Task ▸
Whenever a line contains "checked", include it in the count; reply with the number of such lines in the data and nothing else.

Data for analysis ▸
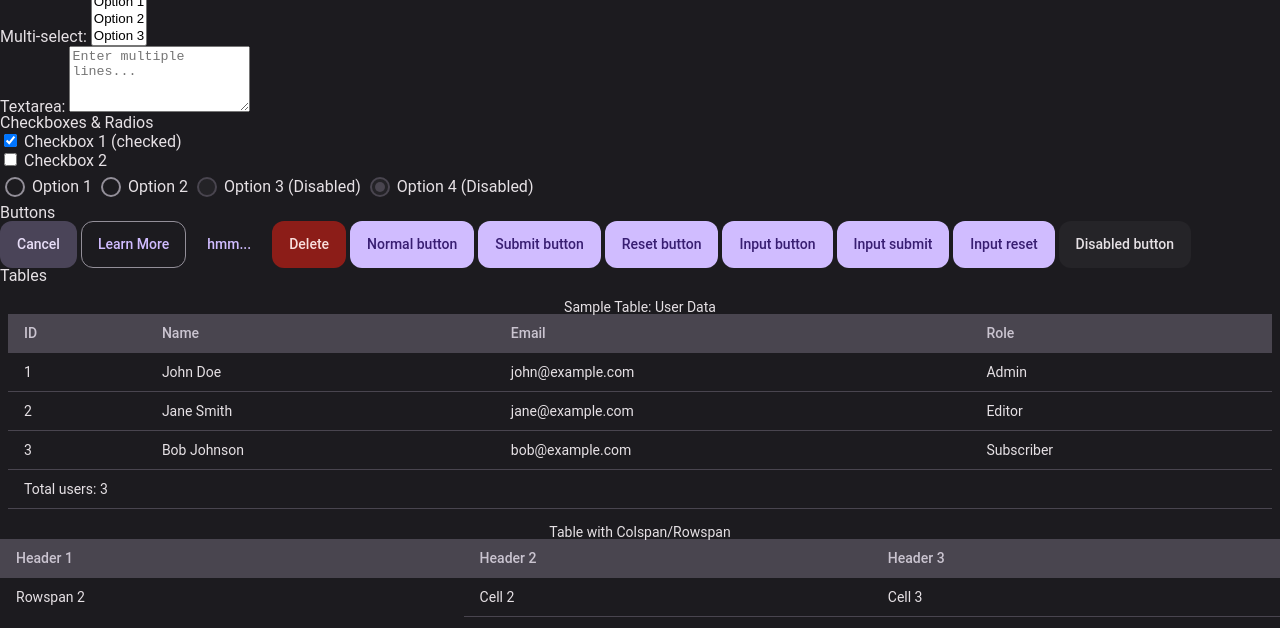
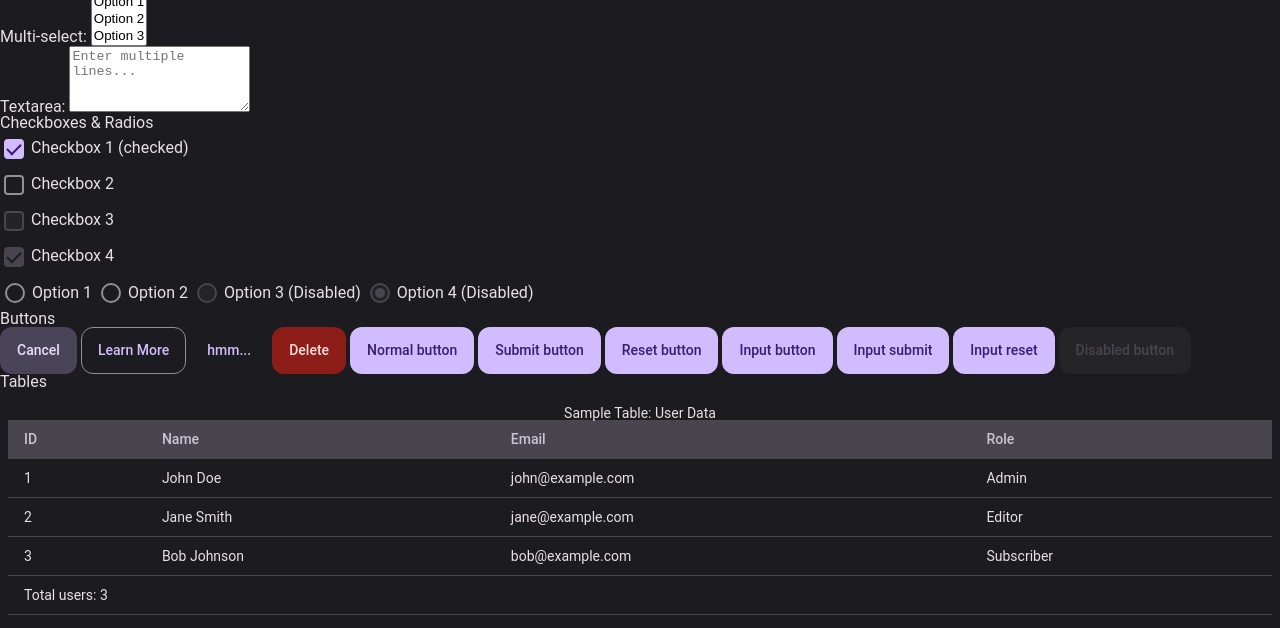
Before and after one commit to z-npm/zui, a website built with Vite: page index.html in a window 1280 px wide. Shown: the part 860-1488 px from the top of the page. Built offline with nearby package versions, Linux system fonts and the light colour scheme.

Commit message:
Improve checkbox style

```diff
--- a/index.html
+++ b/index.html
@@ -225,8 +225,32 @@ function hello() {
                 <label for="checkbox1">Checkbox 1 (checked)</label>
               </div>
               <div>
-                <input type="checkbox" id="checkbox2" name="checkbox2" />
+                <input
+                  class="secondary"
+                  type="checkbox"
+                  id="checkbox2"
+                  name="checkbox2"
+                />
                 <label for="checkbox2">Checkbox 2</label>
+              </div>
+              <div>
+                <input
+                  type="checkbox"
+                  id="checkbox3"
+                  name="checkbox3"
+                  disabled
+                />
+                <label for="checkbox3">Checkbox 3</label>
+              </div>
+              <div>
+                <input
+                  type="checkbox"
+                  id="checkbox4"
+                  name="checkbox4"
+                  checked
+                  disabled
+                />
+                <label for="checkbox4">Checkbox 4</label>
               </div>
               <div class="radio-group">
                 <label>
@@ -234,7 +258,12 @@ function hello() {
                   Option 1
                 </label>
                 <label>
-                  <input type="radio" name="option" value="2" />
+                  <input
+                    type="radio"
+                    class="secondary"
+                    name="option"
+                    value="2"
+                  />
                   Option 2
                 </label>
                 <label>
--- a/src/lib/styles/default.scss
+++ b/src/lib/styles/default.scss
@@ -6,6 +6,95 @@ body {
   font-family: var(--zui-font-family);
   background-color: var(--zui-color-background);
   color: var(--zui-color-text-primary);
+}
+
+/* ========================================
+CHECKBOX
+======================================== */
+input[type="checkbox"] {
+  appearance: none;
+  -webkit-appearance: none;
+  -moz-appearance: none;
+  min-width: 1.25rem;
+  min-height: 1.25rem;
+  border: 2px solid var(--zui-color-outline);
+  border-radius: var(--zui-radius-xs); /* slightly rounded corners */
+  background-color: var(--zui-color-surface);
+  margin-block: var(--zui-space-xs);
+  vertical-align: middle;
+  user-select: none;
+  cursor: pointer;
+  position: relative;
+  transition:
+    border-color var(--zui-motion-duration-normal) ease,
+    background-color var(--zui-motion-duration-normal) ease;
+
+  &:hover {
+    border-color: var(--zui-color-primary-hover);
+    background-color: var(--zui-state-layer-hover);
+  }
+
+  &:checked {
+    border-color: var(--zui-color-primary);
+    background-color: var(--zui-color-primary);
+
+    &::after {
+      content: "";
+      display: block;
+      min-width: 0.375rem;
+      min-height: 0.75rem;
+      border-style: solid;
+      border-color: var(--zui-color-on-primary);
+      border-width: 0 2px 2px 0;
+      position: absolute;
+      inset-block-start: 50%;
+      inset-inline-start: 50%;
+      transform: translate(-50%, -60%) rotate(45deg);
+    }
+  }
+
+  &:focus-visible {
+    outline: 2px solid var(--zui-color-primary);
+    outline-offset: 2px;
+  }
+
+  &:disabled,
+  &[disabled] {
+    border-color: var(--zui-color-outline-variant);
+    background-color: var(--zui-state-layer-disabled);
+    cursor: not-allowed;
+    pointer-events: none;
+    transform: none;
+
+    &:checked {
+      background-color: var(--zui-color-outline-variant);
+      border-color: var(--zui-color-outline-variant);
+
+      &::after {
+        border-color: var(--zui-color-surface);
+      }
+    }
+  }
+}
+
+/* Secondary Checkbox Button Variant */
+input[type="checkbox"].secondary {
+  &:hover {
+    border-color: var(--zui-color-secondary-container);
+  }
+
+  &:checked {
+    border-color: var(--zui-color-secondary);
+    background-color: var(--zui-color-secondary);
+
+    &::after {
+      border-color: var(--zui-color-secondary-container);
+    }
+  }
+
+  &:focus-visible {
+    outline: 2px solid var(--zui-color-secondary);
+  }
 }
 
 /* ========================================
@@ -21,8 +110,8 @@ input[type="radio"] {
   border-radius: var(--zui-radius-full);
   background-color: var(--zui-color-surface);
   margin-block: var(--zui-space-xs);
-
   vertical-align: middle;
+  user-select: none;
   cursor: pointer;
   position: relative;
   transition:
@@ -56,14 +145,35 @@ input[type="radio"] {
     outline-offset: 2px;
   }
 
-  &:disabled {
+  &:disabled,
+  &[disabled] {
     border-color: var(--zui-color-outline-variant);
     background-color: var(--zui-state-layer-disabled);
     cursor: not-allowed;
+    pointer-events: none;
+    transform: none;
 
     &:checked::after {
       background-color: var(--zui-color-outline-variant);
     }
+  }
+}
+
+/* Secondary RADIO Button Variant */
+input[type="radio"].secondary {
+  &:hover {
+    border-color: var(--zui-color-secondary-container);
+  }
+
+  &:checked {
+    border-color: var(--zui-color-secondary);
+    &::after {
+      background-color: var(--zui-color-secondary);
+    }
+  }
+
+  &:focus-visible {
+    outline: 2px solid var(--zui-color-secondary);
   }
 }
 
@@ -101,7 +211,7 @@ input[type="reset"] {
   &:disabled,
   &[disabled] {
     background-color: var(--zui-state-layer-disabled);
-    color: var(--zui-color-text-disable);
+    color: var(--zui-color-outline-variant);
     cursor: not-allowed;
     pointer-events: none;
     transform: none;
```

Task answer ▸
7